### DIRECTIONS
Write out all the data below exactly.

___ EXTRACTED DATA ___

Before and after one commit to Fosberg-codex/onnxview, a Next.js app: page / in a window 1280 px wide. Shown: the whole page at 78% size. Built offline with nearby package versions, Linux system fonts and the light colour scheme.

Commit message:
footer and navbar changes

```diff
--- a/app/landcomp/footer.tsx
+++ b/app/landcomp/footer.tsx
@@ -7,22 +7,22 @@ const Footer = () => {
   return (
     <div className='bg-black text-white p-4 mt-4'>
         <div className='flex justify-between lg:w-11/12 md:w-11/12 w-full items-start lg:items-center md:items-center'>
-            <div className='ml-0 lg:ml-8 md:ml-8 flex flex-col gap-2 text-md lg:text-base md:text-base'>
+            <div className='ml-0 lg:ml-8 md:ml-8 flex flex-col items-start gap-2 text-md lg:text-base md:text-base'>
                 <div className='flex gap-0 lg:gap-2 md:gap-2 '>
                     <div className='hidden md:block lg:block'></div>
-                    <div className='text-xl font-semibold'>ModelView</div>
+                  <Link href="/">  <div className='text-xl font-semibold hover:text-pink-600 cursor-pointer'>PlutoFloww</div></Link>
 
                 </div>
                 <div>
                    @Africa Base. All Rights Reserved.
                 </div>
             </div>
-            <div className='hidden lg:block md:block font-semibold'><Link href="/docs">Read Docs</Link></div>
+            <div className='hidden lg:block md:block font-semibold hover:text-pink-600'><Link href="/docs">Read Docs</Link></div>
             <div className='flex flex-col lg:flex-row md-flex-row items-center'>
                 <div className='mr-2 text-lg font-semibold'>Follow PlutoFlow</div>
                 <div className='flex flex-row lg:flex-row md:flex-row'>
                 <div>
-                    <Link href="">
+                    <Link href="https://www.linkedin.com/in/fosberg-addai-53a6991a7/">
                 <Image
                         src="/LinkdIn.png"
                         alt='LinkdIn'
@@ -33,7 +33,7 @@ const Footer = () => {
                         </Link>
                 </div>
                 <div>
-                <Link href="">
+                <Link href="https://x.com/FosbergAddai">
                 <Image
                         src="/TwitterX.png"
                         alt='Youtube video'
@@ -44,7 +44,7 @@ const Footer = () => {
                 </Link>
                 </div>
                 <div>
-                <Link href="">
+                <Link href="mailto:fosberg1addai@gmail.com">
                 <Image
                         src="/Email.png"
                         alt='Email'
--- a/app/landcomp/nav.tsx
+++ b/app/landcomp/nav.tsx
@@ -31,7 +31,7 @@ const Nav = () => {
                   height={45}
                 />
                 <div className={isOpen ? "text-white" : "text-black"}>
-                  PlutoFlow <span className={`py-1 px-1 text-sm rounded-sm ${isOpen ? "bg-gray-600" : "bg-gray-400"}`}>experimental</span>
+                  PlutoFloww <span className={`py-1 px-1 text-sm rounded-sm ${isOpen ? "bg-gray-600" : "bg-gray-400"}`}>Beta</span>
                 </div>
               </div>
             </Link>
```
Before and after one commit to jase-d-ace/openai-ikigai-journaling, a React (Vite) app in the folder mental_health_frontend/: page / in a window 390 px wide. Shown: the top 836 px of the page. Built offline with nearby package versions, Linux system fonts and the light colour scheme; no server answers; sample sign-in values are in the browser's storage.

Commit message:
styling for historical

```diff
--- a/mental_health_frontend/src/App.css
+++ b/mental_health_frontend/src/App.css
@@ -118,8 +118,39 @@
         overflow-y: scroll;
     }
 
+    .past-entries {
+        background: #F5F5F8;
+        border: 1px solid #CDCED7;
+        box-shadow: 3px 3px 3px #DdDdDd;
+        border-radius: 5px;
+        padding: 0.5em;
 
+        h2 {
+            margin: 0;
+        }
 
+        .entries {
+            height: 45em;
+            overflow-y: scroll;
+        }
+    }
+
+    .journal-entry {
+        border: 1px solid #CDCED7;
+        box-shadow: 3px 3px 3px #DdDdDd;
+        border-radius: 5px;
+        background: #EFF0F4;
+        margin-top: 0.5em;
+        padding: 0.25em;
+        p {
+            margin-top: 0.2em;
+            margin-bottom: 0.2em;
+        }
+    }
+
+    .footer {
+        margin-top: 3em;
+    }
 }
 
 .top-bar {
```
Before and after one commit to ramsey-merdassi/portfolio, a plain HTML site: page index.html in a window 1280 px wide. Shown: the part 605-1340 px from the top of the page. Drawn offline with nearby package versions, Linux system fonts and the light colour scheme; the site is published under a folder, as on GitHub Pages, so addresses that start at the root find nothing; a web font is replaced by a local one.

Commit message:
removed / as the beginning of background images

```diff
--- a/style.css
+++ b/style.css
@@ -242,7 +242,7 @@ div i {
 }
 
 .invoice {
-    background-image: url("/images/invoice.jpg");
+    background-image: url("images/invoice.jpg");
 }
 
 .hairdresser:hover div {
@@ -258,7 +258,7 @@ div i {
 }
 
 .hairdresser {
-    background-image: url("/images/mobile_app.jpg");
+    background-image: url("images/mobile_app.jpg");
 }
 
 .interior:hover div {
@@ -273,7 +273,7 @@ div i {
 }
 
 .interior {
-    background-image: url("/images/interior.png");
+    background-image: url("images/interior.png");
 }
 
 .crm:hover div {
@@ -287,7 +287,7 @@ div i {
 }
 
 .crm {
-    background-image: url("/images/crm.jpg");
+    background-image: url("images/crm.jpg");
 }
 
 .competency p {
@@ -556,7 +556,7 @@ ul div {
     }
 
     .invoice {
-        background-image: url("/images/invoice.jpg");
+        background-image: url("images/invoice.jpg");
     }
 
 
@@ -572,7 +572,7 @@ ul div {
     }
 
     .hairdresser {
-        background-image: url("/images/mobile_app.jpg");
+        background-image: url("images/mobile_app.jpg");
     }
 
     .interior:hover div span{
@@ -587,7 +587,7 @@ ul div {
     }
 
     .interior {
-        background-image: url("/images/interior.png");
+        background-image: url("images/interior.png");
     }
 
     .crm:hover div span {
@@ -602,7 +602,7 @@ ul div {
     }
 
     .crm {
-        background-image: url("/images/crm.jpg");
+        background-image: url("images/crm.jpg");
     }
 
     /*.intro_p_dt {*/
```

___

### TASK RESPONSE
Before and after one commit to Fosberg-codex/onnxview, a Next.js app: page / in a window 1280 px wide. Shown: the whole page at 78% size. Built offline with nearby package versions, Linux system fonts and the light colour scheme.

Commit message:
footer and navbar changes

```diff
--- a/app/landcomp/footer.tsx
+++ b/app/landcomp/footer.tsx
@@ -7,22 +7,22 @@ const Footer = () => {
   return (
     <div className='bg-black text-white p-4 mt-4'>
         <div className='flex justify-between lg:w-11/12 md:w-11/12 w-full items-start lg:items-center md:items-center'>
-            <div className='ml-0 lg:ml-8 md:ml-8 flex flex-col gap-2 text-md lg:text-base md:text-base'>
+            <div className='ml-0 lg:ml-8 md:ml-8 flex flex-col items-start gap-2 text-md lg:text-base md:text-base'>
                 <div className='flex gap-0 lg:gap-2 md:gap-2 '>
                     <div className='hidden md:block lg:block'></div>
-                    <div className='text-xl font-semibold'>ModelView</div>
+                  <Link href="/">  <div className='text-xl font-semibold hover:text-pink-600 cursor-pointer'>PlutoFloww</div></Link>
 
                 </div>
                 <div>
                    @Africa Base. All Rights Reserved.
                 </div>
             </div>
-            <div className='hidden lg:block md:block font-semibold'><Link href="/docs">Read Docs</Link></div>
+            <div className='hidden lg:block md:block font-semibold hover:text-pink-600'><Link href="/docs">Read Docs</Link></div>
             <div className='flex flex-col lg:flex-row md-flex-row items-center'>
                 <div className='mr-2 text-lg font-semibold'>Follow PlutoFlow</div>
                 <div className='flex flex-row lg:flex-row md:flex-row'>
                 <div>
-                    <Link href="">
+                    <Link href="https://www.linkedin.com/in/fosberg-addai-53a6991a7/">
                 <Image
                         src="/LinkdIn.png"
                         alt='LinkdIn'
@@ -33,7 +33,7 @@ const Footer = () => {
                         </Link>
                 </div>
                 <div>
-                <Link href="">
+                <Link href="https://x.com/FosbergAddai">
                 <Image
                         src="/TwitterX.png"
                         alt='Youtube video'
@@ -44,7 +44,7 @@ const Footer = () => {
                 </Link>
                 </div>
                 <div>
-                <Link href="">
+                <Link href="mailto:fosberg1addai@gmail.com">
                 <Image
                         src="/Email.png"
                         alt='Email'
--- a/app/landcomp/nav.tsx
+++ b/app/landcomp/nav.tsx
@@ -31,7 +31,7 @@ const Nav = () => {
                   height={45}
                 />
                 <div className={isOpen ? "text-white" : "text-black"}>
-                  PlutoFlow <span className={`py-1 px-1 text-sm rounded-sm ${isOpen ? "bg-gray-600" : "bg-gray-400"}`}>experimental</span>
+                  PlutoFloww <span className={`py-1 px-1 text-sm rounded-sm ${isOpen ? "bg-gray-600" : "bg-gray-400"}`}>Beta</span>
                 </div>
               </div>
             </Link>
```
Before and after one commit to jase-d-ace/openai-ikigai-journaling, a React (Vite) app in the folder mental_health_frontend/: page / in a window 390 px wide. Shown: the top 836 px of the page. Built offline with nearby package versions, Linux system fonts and the light colour scheme; no server answers; sample sign-in values are in the browser's storage.

Commit message:
styling for historical

```diff
--- a/mental_health_frontend/src/App.css
+++ b/mental_health_frontend/src/App.css
@@ -118,8 +118,39 @@
         overflow-y: scroll;
     }
 
+    .past-entries {
+        background: #F5F5F8;
+        border: 1px solid #CDCED7;
+        box-shadow: 3px 3px 3px #DdDdDd;
+        border-radius: 5px;
+        padding: 0.5em;
 
+        h2 {
+            margin: 0;
+        }
 
+        .entries {
+            height: 45em;
+            overflow-y: scroll;
+        }
+    }
+
+    .journal-entry {
+        border: 1px solid #CDCED7;
+        box-shadow: 3px 3px 3px #DdDdDd;
+        border-radius: 5px;
+        background: #EFF0F4;
+        margin-top: 0.5em;
+        padding: 0.25em;
+        p {
+            margin-top: 0.2em;
+            margin-bottom: 0.2em;
+        }
+    }
+
+    .footer {
+        margin-top: 3em;
+    }
 }
 
 .top-bar {
```
Before and after one commit to ramsey-merdassi/portfolio, a plain HTML site: page index.html in a window 1280 px wide. Shown: the part 605-1340 px from the top of the page. Drawn offline with nearby package versions, Linux system fonts and the light colour scheme; the site is published under a folder, as on GitHub Pages, so addresses that start at the root find nothing; a web font is replaced by a local one.

Commit message:
removed / as the beginning of background images

```diff
--- a/style.css
+++ b/style.css
@@ -242,7 +242,7 @@ div i {
 }
 
 .invoice {
-    background-image: url("/images/invoice.jpg");
+    background-image: url("images/invoice.jpg");
 }
 
 .hairdresser:hover div {
@@ -258,7 +258,7 @@ div i {
 }
 
 .hairdresser {
-    background-image: url("/images/mobile_app.jpg");
+    background-image: url("images/mobile_app.jpg");
 }
 
 .interior:hover div {
@@ -273,7 +273,7 @@ div i {
 }
 
 .interior {
-    background-image: url("/images/interior.png");
+    background-image: url("images/interior.png");
 }
 
 .crm:hover div {
@@ -287,7 +287,7 @@ div i {
 }
 
 .crm {
-    background-image: url("/images/crm.jpg");
+    background-image: url("images/crm.jpg");
 }
 
 .competency p {
@@ -556,7 +556,7 @@ ul div {
     }
 
     .invoice {
-        background-image: url("/images/invoice.jpg");
+        background-image: url("images/invoice.jpg");
     }
 
 
@@ -572,7 +572,7 @@ ul div {
     }
 
     .hairdresser {
-        background-image: url("/images/mobile_app.jpg");
+        background-image: url("images/mobile_app.jpg");
     }
 
     .interior:hover div span{
@@ -587,7 +587,7 @@ ul div {
     }
 
     .interior {
-        background-image: url("/images/interior.png");
+        background-image: url("images/interior.png");
     }
 
     .crm:hover div span {
@@ -602,7 +602,7 @@ ul div {
     }
 
     .crm {
-        background-image: url("/images/crm.jpg");
+        background-image: url("images/crm.jpg");
     }
 
     /*.intro_p_dt {*/
```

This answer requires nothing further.